Ultimately, the 2018 Winter Classic only counts as one game from the New York Rangers’ and Buffalo Sabres’ respective 82-game seasons.
It’s something that was special for players and fans, yet it counts as it usually would: two points for the Rangers and one for the Sabres after New York won 3-2 in overtime thanks to J.T. Miller‘s power-play goal.
(Soak in some of that atmosphere here, with no need for mittens.)
With all of that acknowledged, allow an observation: when we look back at the 2017-18 season, the win might just come in awfully handy for the Rangers, particularly in a skin-tight race for positioning in the East’s brutal Metropolitan Division.
Here’s how the Metro’s top four looks after the Rangers’ win; if you want a full view of the very competitive division, check out the standings.
1. Capitals: 24-13-3, 51 points in 40 games played
2. Devils: 22-10-6, 50 pts in 38 GP
3. Rangers: 21-13-5, 47 pts in 37 GP
4. Blue Jackets: 22-15-3, 47 pts in 40 GP
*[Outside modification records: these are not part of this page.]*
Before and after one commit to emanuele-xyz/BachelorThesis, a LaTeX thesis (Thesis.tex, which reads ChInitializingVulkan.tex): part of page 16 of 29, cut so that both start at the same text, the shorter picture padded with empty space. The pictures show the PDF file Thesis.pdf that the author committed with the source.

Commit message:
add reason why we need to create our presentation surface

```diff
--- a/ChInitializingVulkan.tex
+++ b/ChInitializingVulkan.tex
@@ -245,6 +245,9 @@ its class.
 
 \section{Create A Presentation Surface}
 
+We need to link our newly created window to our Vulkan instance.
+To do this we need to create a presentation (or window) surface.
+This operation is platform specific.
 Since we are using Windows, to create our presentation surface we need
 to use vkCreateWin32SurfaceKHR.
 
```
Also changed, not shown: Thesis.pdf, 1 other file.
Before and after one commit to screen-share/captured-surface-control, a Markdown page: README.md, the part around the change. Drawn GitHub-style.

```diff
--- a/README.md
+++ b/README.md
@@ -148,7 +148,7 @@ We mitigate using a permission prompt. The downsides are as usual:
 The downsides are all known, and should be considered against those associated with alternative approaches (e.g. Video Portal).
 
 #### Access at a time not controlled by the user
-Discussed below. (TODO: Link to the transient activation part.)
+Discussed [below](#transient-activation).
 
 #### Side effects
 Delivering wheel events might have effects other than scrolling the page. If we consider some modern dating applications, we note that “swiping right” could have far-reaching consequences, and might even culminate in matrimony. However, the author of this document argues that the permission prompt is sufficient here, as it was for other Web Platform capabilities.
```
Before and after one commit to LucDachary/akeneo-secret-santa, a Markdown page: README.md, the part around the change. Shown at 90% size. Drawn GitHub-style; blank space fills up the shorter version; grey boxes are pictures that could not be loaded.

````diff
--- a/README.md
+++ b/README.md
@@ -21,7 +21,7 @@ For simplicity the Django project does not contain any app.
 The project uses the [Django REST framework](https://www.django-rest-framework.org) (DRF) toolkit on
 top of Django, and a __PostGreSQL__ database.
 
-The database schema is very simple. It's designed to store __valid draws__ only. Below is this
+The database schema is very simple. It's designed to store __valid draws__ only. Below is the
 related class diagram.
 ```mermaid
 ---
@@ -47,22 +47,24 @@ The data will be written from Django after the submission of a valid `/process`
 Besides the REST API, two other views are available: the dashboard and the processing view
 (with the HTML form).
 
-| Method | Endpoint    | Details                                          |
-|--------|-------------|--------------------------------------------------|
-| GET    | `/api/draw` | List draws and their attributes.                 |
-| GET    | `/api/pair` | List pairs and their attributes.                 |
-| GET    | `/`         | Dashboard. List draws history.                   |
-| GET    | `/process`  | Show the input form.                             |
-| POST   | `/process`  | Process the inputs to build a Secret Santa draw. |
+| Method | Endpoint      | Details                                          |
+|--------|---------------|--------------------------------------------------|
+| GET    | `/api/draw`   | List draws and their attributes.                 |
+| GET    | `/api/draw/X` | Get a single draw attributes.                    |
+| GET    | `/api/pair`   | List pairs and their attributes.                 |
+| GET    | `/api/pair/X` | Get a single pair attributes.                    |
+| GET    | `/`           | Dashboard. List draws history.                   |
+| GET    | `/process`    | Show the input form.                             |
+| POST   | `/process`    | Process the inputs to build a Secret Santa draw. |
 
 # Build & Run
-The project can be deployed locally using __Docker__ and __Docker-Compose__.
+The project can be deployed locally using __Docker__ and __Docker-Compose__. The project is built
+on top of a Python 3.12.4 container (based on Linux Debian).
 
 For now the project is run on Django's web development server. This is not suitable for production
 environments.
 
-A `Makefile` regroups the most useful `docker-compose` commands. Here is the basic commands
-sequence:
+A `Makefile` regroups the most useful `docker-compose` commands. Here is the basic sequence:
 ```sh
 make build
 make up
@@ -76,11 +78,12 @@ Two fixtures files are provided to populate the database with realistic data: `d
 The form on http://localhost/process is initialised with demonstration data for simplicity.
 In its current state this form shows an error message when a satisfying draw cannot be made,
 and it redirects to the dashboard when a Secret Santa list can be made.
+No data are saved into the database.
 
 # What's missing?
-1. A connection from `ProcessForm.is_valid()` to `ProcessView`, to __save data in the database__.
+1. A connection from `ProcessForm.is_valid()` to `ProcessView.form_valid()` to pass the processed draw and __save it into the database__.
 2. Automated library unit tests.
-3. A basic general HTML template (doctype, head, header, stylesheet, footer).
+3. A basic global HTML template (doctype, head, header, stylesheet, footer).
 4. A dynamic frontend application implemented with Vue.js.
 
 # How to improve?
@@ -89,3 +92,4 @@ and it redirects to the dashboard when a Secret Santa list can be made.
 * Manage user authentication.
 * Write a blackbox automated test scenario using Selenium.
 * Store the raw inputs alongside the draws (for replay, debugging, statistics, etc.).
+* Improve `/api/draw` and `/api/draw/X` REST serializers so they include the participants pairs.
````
Pretty remarkable stuff from the Rangers, especially since the team’s season seemed to be swirling around the sink early in 2017-18, with the team as bad as 1-5-2 on Oct. 19.
There’s a lot to celebrate here with the Rangers, but this win means something because of how imbalanced this team’s schedule has been so far. Let’s put it this way: the Rangers should be glad that the 2018 Winter Classic was considered a “road game.”
So far this season, the Rangers have played 24 games at Madison Square Garden, going 15-6-3. They’ve only played 15 games on the road, counting the Winter Classic, generating a 6-7-2 record. They now only have 17 home games and 26 road games to go during the remainder of 2017-18, so that means nine more road than home contests.
The Rangers face a tough haul from late January to early February, in particular:
Sat, Jan 20 @ Colorado
Sun, Jan 21 @ Los Angeles
Tue, Jan 23 @ Anaheim
Thu, Jan 25 @ San Jose
Thu, Feb 1 vs Toronto
Sat, Feb 3 @ Nashville
Mon, Feb 5 @ Dallas
Wed, Feb 7 vs Boston
Fri, Feb 9 vs Calgary
Sun, Feb 11 @ Winnipeg
Tue, Feb 13 @ Minnesota
Thu, Feb 15 @ NY Islanders
Sat, Feb 17 @ Ottawa
As you can see, that’s a stretch where the Rangers play 10 of 13 games on the road. The best break there is that they only face one back-to-back stretch during that span, when they begin a four-game road trip.
There are two other away-heavy runs following that: five of six games on the road (Feb. 28 – March 10) and then they close the season with a four-game road trip. The interesting wrinkle regarding that season-ending span is that all four games come against Metropolitan Division teams.
Sat, Mar 31 @ Carolina
Tue, Apr 3 @ New Jersey
Thu, Apr 5 @ NY Islanders
Sat, Apr 7 @ Philadelphia
Interesting stuff. Could we run into another situation where a shootout decides a playoff spot during the last game of the season?
With this current 6-7-2 road record in mind, a lot of games away from MSG stands as a concern. That said, the Rangers have a recent history of being a strong road team under Alain Vigneault, including a 27-12-2 record in 2016-17 (which was better than their 21-16-4 mark at home that season).
None of these concerns bury the Rangers by any means, particularly during a season when they’ve already “cheated death” once.
Still, with things so tight in the Metro races, that schedule stands as foreboding, especially since their peers have experienced more home-road balance. For all we know, every standings point could really end up counting … so hey, maybe this Winter Classic win might mean quite a bit.